No worries. I would strongly suggest reading this piece by the way: https://medium.com/@noahhaber/flatten-the-curve-of-armchair-epidemiology-9aa8cf92d652
Anyway, I don’t necessarily have a better estimate of ‘critical’ cases, because it is extremely situation dependent. The rate in South Korea is markedly lower, in Iran a bit lower, and in Italy higher. It appears to depend a lot on who is infected and how, although we won’t know this for sure for some time.
The ICU days will obviously invalidate your original prediction entirely, but I imagine using an exponential curve you’d still see Australia overwhelmed fairly soon. That’s the thing, however — you can’t just extrapolate exponentials indefinitely during an epidemic. People were doing that in early February for China and predicted hundreds of millions of cases by now — have their predictions come to pass?
With regards to the R², the point is that you’re fitting a curve made from your data source on to the same data. This means by definition it will be nearly 100%, because it’s a curve plotted on data that it was used to generate. Unless I’ve misread the model entirely — possible — you are using the data from Australian cases to construct an exponential function that you then fit to Australian cases, thus guaranteeing a high R² but saying nothing whatsoever about the reliability of the model.

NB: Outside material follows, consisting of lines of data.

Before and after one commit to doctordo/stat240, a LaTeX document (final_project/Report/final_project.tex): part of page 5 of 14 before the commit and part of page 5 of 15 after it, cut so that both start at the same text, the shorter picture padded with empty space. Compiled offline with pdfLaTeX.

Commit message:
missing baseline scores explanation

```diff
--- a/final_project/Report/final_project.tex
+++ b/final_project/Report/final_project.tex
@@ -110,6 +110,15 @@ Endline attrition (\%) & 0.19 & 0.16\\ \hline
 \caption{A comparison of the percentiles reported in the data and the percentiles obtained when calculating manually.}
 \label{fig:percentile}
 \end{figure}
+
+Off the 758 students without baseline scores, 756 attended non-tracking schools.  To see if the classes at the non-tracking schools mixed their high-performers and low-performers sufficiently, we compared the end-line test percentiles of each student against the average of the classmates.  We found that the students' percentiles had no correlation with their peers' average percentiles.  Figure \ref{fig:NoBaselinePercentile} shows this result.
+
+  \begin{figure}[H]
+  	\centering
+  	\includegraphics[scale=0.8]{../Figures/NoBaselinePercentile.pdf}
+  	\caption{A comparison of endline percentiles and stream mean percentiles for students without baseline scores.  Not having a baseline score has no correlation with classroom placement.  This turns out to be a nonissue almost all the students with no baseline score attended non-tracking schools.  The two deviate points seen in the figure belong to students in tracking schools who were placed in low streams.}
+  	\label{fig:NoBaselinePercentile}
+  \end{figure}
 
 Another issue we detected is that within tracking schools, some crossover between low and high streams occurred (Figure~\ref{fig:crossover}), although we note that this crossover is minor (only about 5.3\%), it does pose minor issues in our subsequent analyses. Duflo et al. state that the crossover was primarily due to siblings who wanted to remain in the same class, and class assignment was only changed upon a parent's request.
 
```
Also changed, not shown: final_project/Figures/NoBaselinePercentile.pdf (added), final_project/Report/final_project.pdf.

The real issue in all this is that everything is uncertain. You can’t just make predictions about things, because none of your assumptions is firm at all. The number of critical cases will fluctuate, the rate of infection will move, the number of ICU beds will move up and down. If you actually want to make any predictions, you should produce graphs for ~every~ scenario, that is what my colleagues in pandemic modeling are doing right now. Otherwise, I’d suggest that the piece is pretty unhelpful and almost certain not to be an accurate reflection of what’s to come.